Authors:

Angelo Antonio Salatino, Francesco Osborne, Enrico Motta

Abstract:

The ability to recognise promptly new research trends is strategic for many stakeholders, including universities, institutional funding bodies, academic publishers and companies. While the literature describes several approaches which aim to identify the emergence of new research topics early in their lifecycle, these rely on the assumption that the topic in question is already associated with a number of publications and consistently referred to by a community of researchers. Hence, detecting the emergence of a new research area at an embryonic stage, i.e., before the topic has been consistently labelled by a community of researchers and associated with a number of publications, is still an open challenge. In this paper, we begin to address this challenge by performing a study of the dynamics preceding the creation of new topics. This study indicates that the emergence of a new topic is anticipated by a significant increase in the pace of collaboration between relevant research areas, which can be seen as the ‘parents’ of the new topic. These initial findings i) confirm our hypothesis that it is possible in principle to detect the emergence of a new topic at the embryonic stage, ii) provide new empirical evidence supporting relevant theories in Philosophy of Science, and also iii) suggest that new topics tend to emerge in an environment in which weakly interconnected research areas begin to cross-fertilise.Read More

Export Graph in R via JSON

This post presents an easy solution for exporting and importing a graph object of igraph library.
In its previous versions, the library used to have the save and load functions in which you could respectively export and import the graph object [1]. Although they seem to not be in the library anymore, the documentation states:
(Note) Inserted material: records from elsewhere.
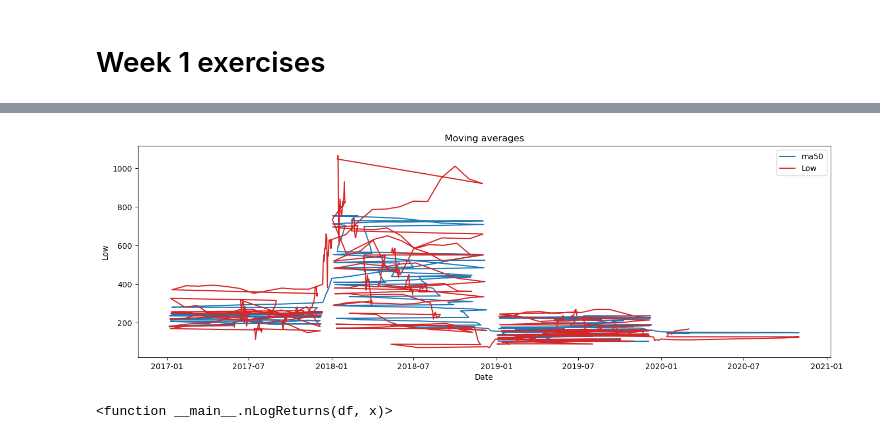
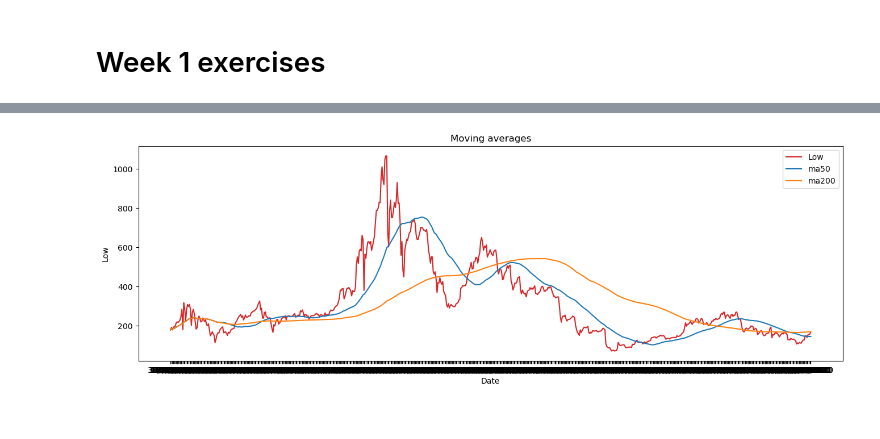
Before and after one commit to EirikurJonsson/dsFintech, a Jupyter notebook: week1.ipynb, the cells around one changed output, grey strips where cells are left out. Cells and saved outputs as stored; diff of their text form; code cells hidden in the pictures.

```diff
--- a/week1.ipynb
+++ b/week1.ipynb
@@ -2,25 +2,17 @@
 # Week 1 exercises
 # %%
 import pandas as pd
+import matplotlib.pyplot as plt
 import numpy as np
-import matplotlib.pyplot as plt
-from statsmodels.graphics.tsaplots import plot_pacf
-from statsmodels.graphics.tsaplots import plot_acf
-%matplotlib inline
-
 try:
-    df = pd.read_csv("ETH_EUR.csv", parse_dates = ["Date"])
-    df.index = df["Date"]
-    df2 = pd.read_csv("NASDAQOMX.csv", parse_dates = ["Trade Date"])
-    df2.index = df2["Trade Date"]
-
+    df = pd.read_csv("ETH_EUR.csv", index_col = 0)
+    df2 = pd.read_csv("NASDAQOMX.csv", index_col = 0)
 except FileNotFoundError:
     import quandl
-    df = quandl.get("GDAX/ETH_EUR", authtoken = "3CdfXCg8D_CWBs7UAwKr", parse_dates = ["Date"])
-    df2 = quandl.get("NASDAQOMX/OMXN40", authtoken= "3CdfXCg8D_CWBs7UAwKr", parse_dates = ["Trade Date"])
+    df = quandl.get("GDAX/ETH_EUR", authtoken = "3CdfXCg8D_CWBs7UAwKr", index_col = 0)
+    df2 = quandl.get("NASDAQOMX/OMXN40", authtoken= "3CdfXCg8D_CWBs7UAwKr", index_col = 0)
     df.to_csv("ETH_EUR", encoding = "utf-8")
     df2.to_csv("NASDAQOMX", encoding = "utf-8")
-    df2.index = df2["Trade Date"]
 # %%
 print(df.head())
 print("====================================")
@@ -125,9 +124,9 @@ def nVis(df, y, roll):
     plt.show()
 # %%
 a = [50, 200]
-nVis(df, "Low", roll = 50)
+nVis(df, "Low", roll = a)
 # %% [output]
-[figure, old version]
+[figure, new version]
 # %%
 def nLogReturns(df, x):
     '''
@@ -140,4 +139,0 @@ def nLogReturns(df, x):
-# %%
-nLogReturns
-# %% [output]
-<function __main__.nLogReturns(df, x)>
```
Also changed, not shown: parts of 10 cells of this notebook.
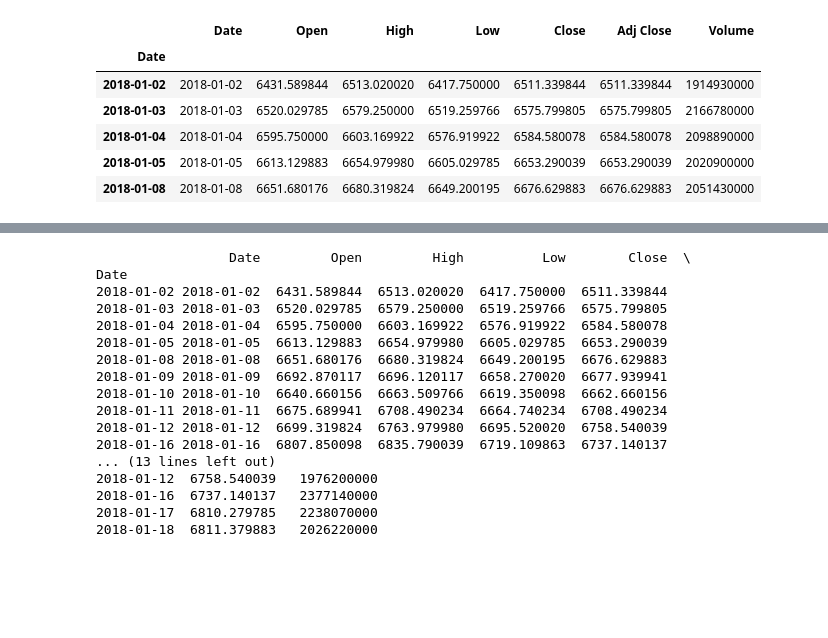
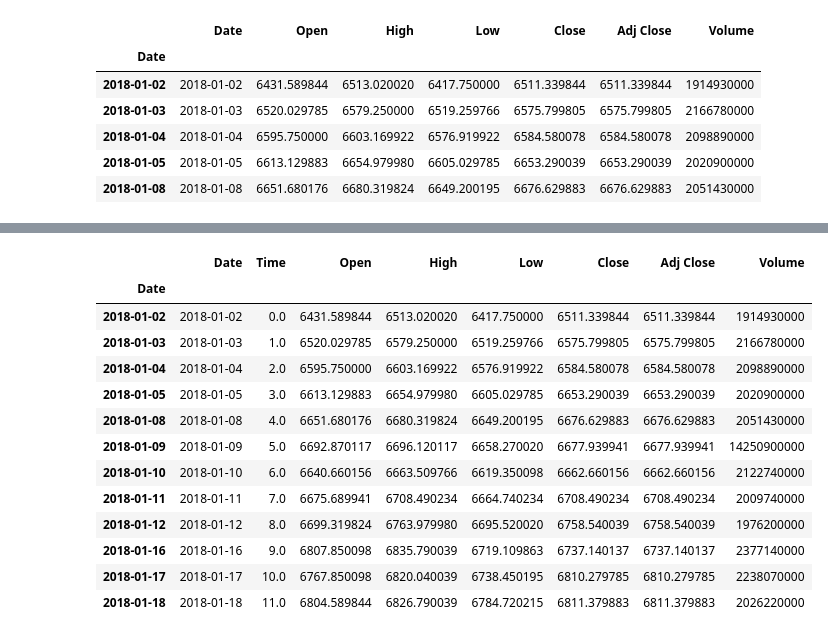
Before and after one commit to danielboloc/ML_PROJECTS, a Jupyter notebook: LinearRegression/PredictStockPrices/PredictStockPrices.ipynb, the cells around one changed output, grey strips where cells are left out. Saved outputs shown, nothing was run; the diff lists cells and outputs as text; code cells hidden in the pictures; blank space fills up the shorter version.

```diff
--- a/LinearRegression/PredictStockPrices/PredictStockPrices.ipynb
+++ b/LinearRegression/PredictStockPrices/PredictStockPrices.ipynb
@@ -65,22 +66,24 @@ plotly.offline.iplot(fig2018, filename='2018_candlestick')
 # %%
 # Testing LR with first 12 days of 2018
 nqTest = ndaq2018.loc['2018-01-01':'2018-01-18']
-print(nqTest)
-# %% [output]
-                 Date         Open         High          Low        Close  \
-Date
-2018-01-02 2018-01-02  6431.589844  6513.020020  6417.750000  6511.339844
-2018-01-03 2018-01-03  6520.029785  6579.250000  6519.259766  6575.799805
-2018-01-04 2018-01-04  6595.750000  6603.169922  6576.919922  6584.580078
-2018-01-05 2018-01-05  6613.129883  6654.979980  6605.029785  6653.290039
-2018-01-08 2018-01-08  6651.680176  6680.319824  6649.200195  6676.629883
-2018-01-09 2018-01-09  6692.870117  6696.120117  6658.270020  6677.939941
-2018-01-10 2018-01-10  6640.660156  6663.509766  6619.350098  6662.660156
-2018-01-11 2018-01-11  6675.689941  6708.490234  6664.740234  6708.490234
-2018-01-12 2018-01-12  6699.319824  6763.979980  6695.520020  6758.540039
-2018-01-16 2018-01-16  6807.850098  6835.790039  6719.109863  6737.140137
-... (13 lines left out)
-2018-01-12  6758.540039   1976200000
-2018-01-16  6737.140137   2377140000
-2018-01-17  6810.279785   2238070000
-2018-01-18  6811.379883   2026220000
+# %%
+#nqTest.insert(1, 'My 2nd new column', 'default value 2')
+l = [float(n) for n in range(12)]
+nqTest.insert(1, 'Time', l)
+#nqTest.drop(columns='My 2nd new column', axis=1)
+nqTest
+# %% [output]
+|  | Date | Time | Open | High | Low | Close | Adj Close | Volume |
+| Date |  |  |  |  |  |  |  |  |
+| 2018-01-02 | 2018-01-02 | 0.0 | 6431.589844 | 6513.020020 | 6417.750000 | 6511.339844 | 6511.339844 | 1914930000 |
+| 2018-01-03 | 2018-01-03 | 1.0 | 6520.029785 | 6579.250000 | 6519.259766 | 6575.799805 | 6575.799805 | 2166780000 |
+| 2018-01-04 | 2018-01-04 | 2.0 | 6595.750000 | 6603.169922 | 6576.919922 | 6584.580078 | 6584.580078 | 2098890000 |
+| 2018-01-05 | 2018-01-05 | 3.0 | 6613.129883 | 6654.979980 | 6605.029785 | 6653.290039 | 6653.290039 | 2020900000 |
+| 2018-01-08 | 2018-01-08 | 4.0 | 6651.680176 | 6680.319824 | 6649.200195 | 6676.629883 | 6676.629883 | 2051430000 |
+| 2018-01-09 | 2018-01-09 | 5.0 | 6692.870117 | 6696.120117 | 6658.270020 | 6677.939941 | 6677.939941 | 14250900000 |
+| 2018-01-10 | 2018-01-10 | 6.0 | 6640.660156 | 6663.509766 | 6619.350098 | 6662.660156 | 6662.660156 | 2122740000 |
+| 2018-01-11 | 2018-01-11 | 7.0 | 6675.689941 | 6708.490234 | 6664.740234 | 6708.490234 | 6708.490234 | 2009740000 |
+| 2018-01-12 | 2018-01-12 | 8.0 | 6699.319824 | 6763.979980 | 6695.520020 | 6758.540039 | 6758.540039 | 1976200000 |
+| 2018-01-16 | 2018-01-16 | 9.0 | 6807.850098 | 6835.790039 | 6719.109863 | 6737.140137 | 6737.140137 | 2377140000 |
+| 2018-01-17 | 2018-01-17 | 10.0 | 6767.850098 | 6820.040039 | 6738.450195 | 6810.279785 | 6810.279785 | 2238070000 |
+| 2018-01-18 | 2018-01-18 | 11.0 | 6804.589844 | 6826.790039 | 6784.720215 | 6811.379883 | 6811.379883 | 2026220000 |
```
Also changed, not shown: parts of 7 cells of this notebook.
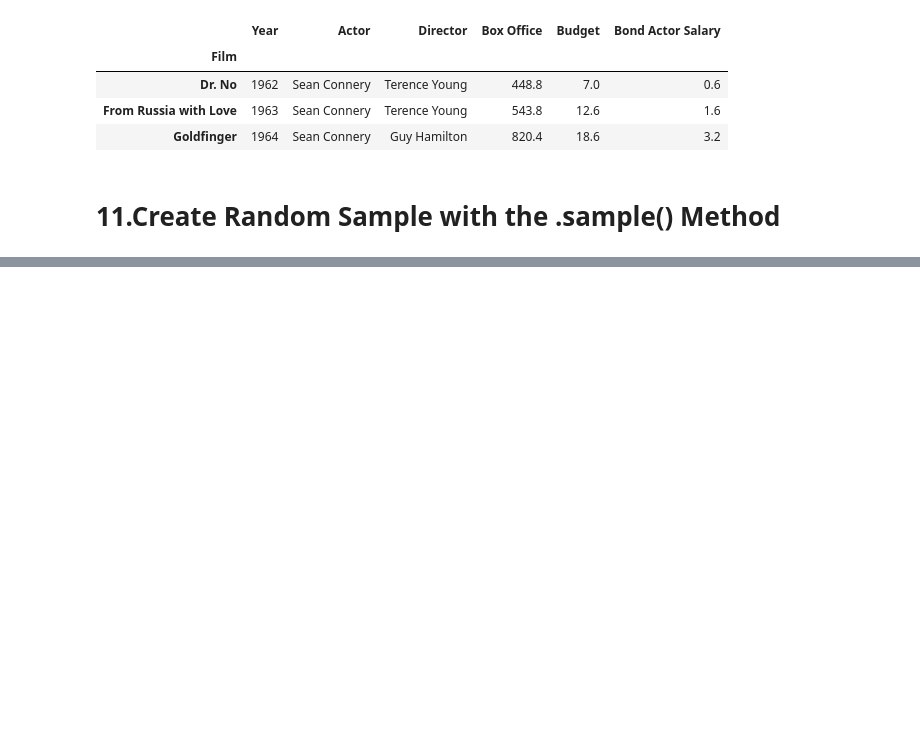
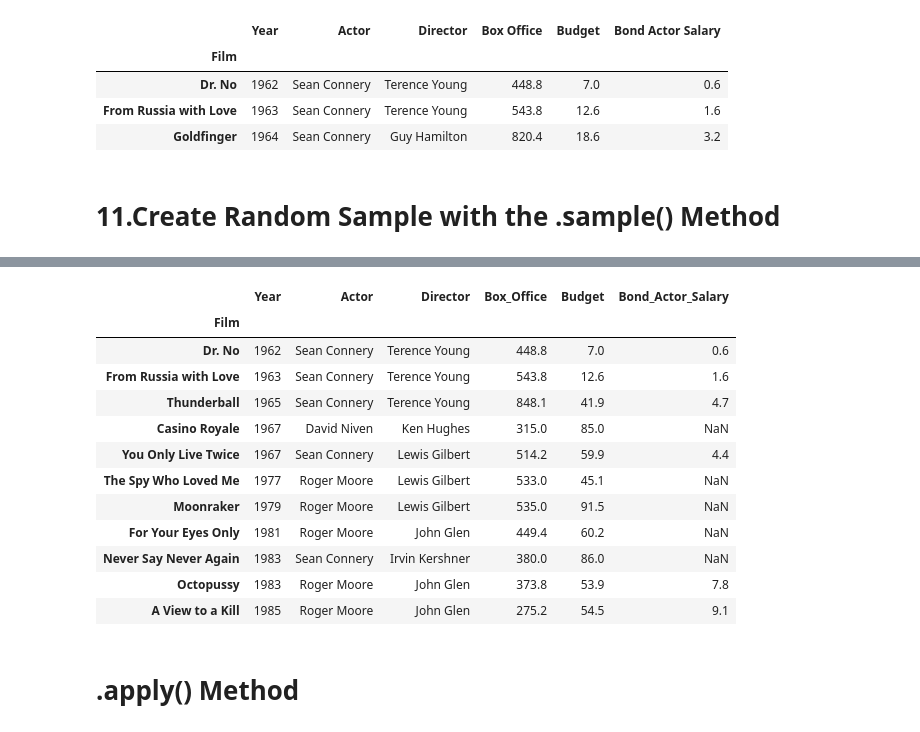
Before and after one commit to saurabhwasule/python-practice, a Jupyter notebook: UD_Data_Analysis_with_Pandas_an_Python/Panda_Dataframe3.ipynb, the cells around one changed output, grey strips where cells are left out. Saved outputs shown, nothing was run; the diff lists cells and outputs as text; code cells hidden in the pictures; blank space fills up the shorter version.

```diff
--- a/UD_Data_Analysis_with_Pandas_an_Python/Panda_Dataframe3.ipynb
+++ b/UD_Data_Analysis_with_Pandas_an_Python/Panda_Dataframe3.ipynb
@@ -436,0 +521,18 @@ bond.sample(axis = 1,n=3) # retrive  3 random column
+# %%
+bond.query("Actor in['Sean Connery','Roger Moore','David Niven'] and Director not in ['Guy Hamilton']")
+# %% [output]
+|  | Year | Actor | Director | Box_Office | Budget | Bond_Actor_Salary |
+| Film |  |  |  |  |  |  |
+| Dr. No | 1962 | Sean Connery | Terence Young | 448.8 | 7.0 | 0.6 |
+| From Russia with Love | 1963 | Sean Connery | Terence Young | 543.8 | 12.6 | 1.6 |
+| Thunderball | 1965 | Sean Connery | Terence Young | 848.1 | 41.9 | 4.7 |
+| Casino Royale | 1967 | David Niven | Ken Hughes | 315.0 | 85.0 | NaN |
+| You Only Live Twice | 1967 | Sean Connery | Lewis Gilbert | 514.2 | 59.9 | 4.4 |
+| The Spy Who Loved Me | 1977 | Roger Moore | Lewis Gilbert | 533.0 | 45.1 | NaN |
+| Moonraker | 1979 | Roger Moore | Lewis Gilbert | 535.0 | 91.5 | NaN |
+| For Your Eyes Only | 1981 | Roger Moore | John Glen | 449.4 | 60.2 | NaN |
+| Never Say Never Again | 1983 | Sean Connery | Irvin Kershner | 380.0 | 86.0 | NaN |
+| Octopussy | 1983 | Roger Moore | John Glen | 373.8 | 53.9 | 7.8 |
+| A View to a Kill | 1985 | Roger Moore | John Glen | 275.2 | 54.5 | 9.1 |
+# %% [markdown]
+# .apply() Method
```
Also changed, not shown: parts of 19 cells of this notebook.
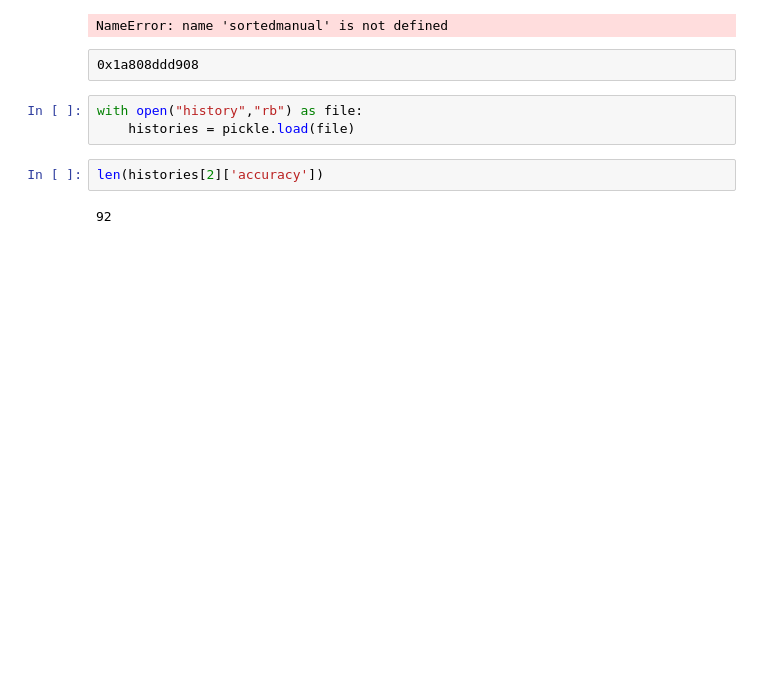
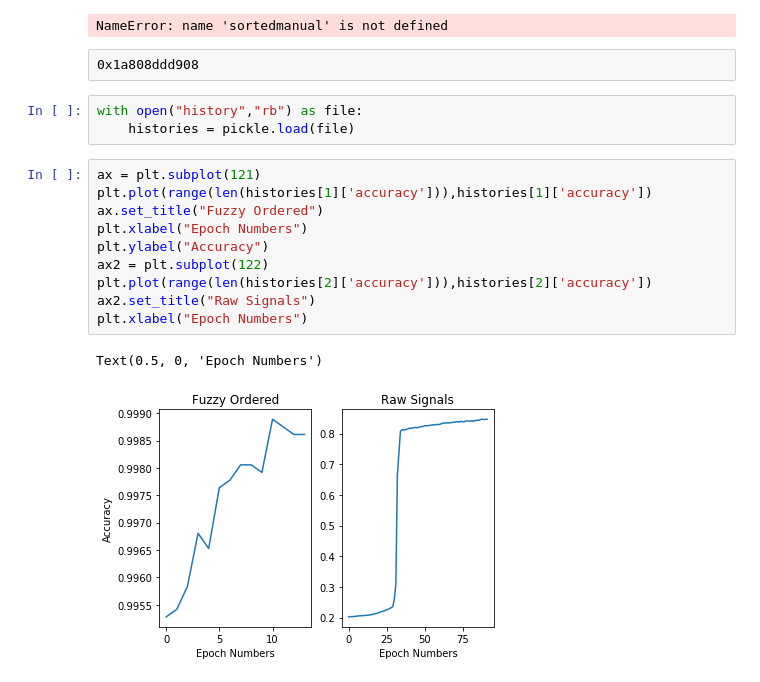
Before and after one commit to mehdikuchi/FuzzyNN, a Jupyter notebook: Fuzzy Sorting Simulation.ipynb, the cells around one changed output. Cells and saved outputs as stored; diff of their text form; blank space fills up the shorter version.

Commit message:
Plotting the results is added to the script and the notebook

```diff
--- a/Fuzzy Sorting Simulation.ipynb
+++ b/Fuzzy Sorting Simulation.ipynb
@@ -523,7 +523,16 @@ NameError: name 'sortedmanual' is not defined
 # %%
 with open("history","rb") as file:
     histories = pickle.load(file)
-# %%
-len(histories[2]['accuracy'])
-# %% [output]
-92
+# %%
+ax = plt.subplot(121)
+plt.plot(range(len(histories[1]['accuracy'])),histories[1]['accuracy'])
+ax.set_title("Fuzzy Ordered")
+plt.xlabel("Epoch Numbers")
+plt.ylabel("Accuracy")
+ax2 = plt.subplot(122)
+plt.plot(range(len(histories[2]['accuracy'])),histories[2]['accuracy'])
+ax2.set_title("Raw Signals")
+plt.xlabel("Epoch Numbers")
+# %% [output]
+Text(0.5, 0, 'Epoch Numbers')
+[figure, added]
```
Also changed, not shown: parts of 1 cell of this notebook, 3 other files.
“Attribute values can be set to any R object, but note that storing the graph in some file formats might result the loss of complex attribute values. All attribute values are preserved if you use save and load to store/retrieve your graphs.

The library also proposes write_graph and read_graph, that rely on the GraphML format, for exporting and importing back graph objects.

However, here I propose my little solution with almost zero options. It saves the graph and allows to re-load it again (in another session as well) simply saving all the fields and values in a JSON file.

Read More

BigDat2017: certificate of attendance

I have recently been attending in Bari (IT) a winter school about Big Data: BigDat2017. At the moment, Big Data is gaining great attention in research, since it allows to provide data-driven solutions in several contexts.

As part of my postgraduate research I decided to attend it and follow the new developments in this field.

Here follows the proof of my attendance.

Certificate of Attendance

In addition to this, I also wrote a review of the winter school. If you are interested in it, please read it here: BigDat2017.

Here is the link to the news I wrote on my department website, instead.

BigDat2017: a review

This week I have been attending the 3rd edition of the Big Data winter school: BigDat2017. It was held in my former campus, at the University of Bari (IT). It was a really nice feeling to be back for a while, sitting on those benches and following courses, once again.
Big Data has recently gained a lot of interest in research and many believe that it will still play its leading role for many years. Nowadays, we live in a world in which all information seems to be available, we are surrounded by data-driven applications (Google, Facebook, Twitter, Spotify, just to name a few), which gather data and try to provide tailor-made solutions for their users. To this end, having such event like BigDat2017 with its clear mission —introduce and update new researchers into this fast advancing research area—is really important.Read More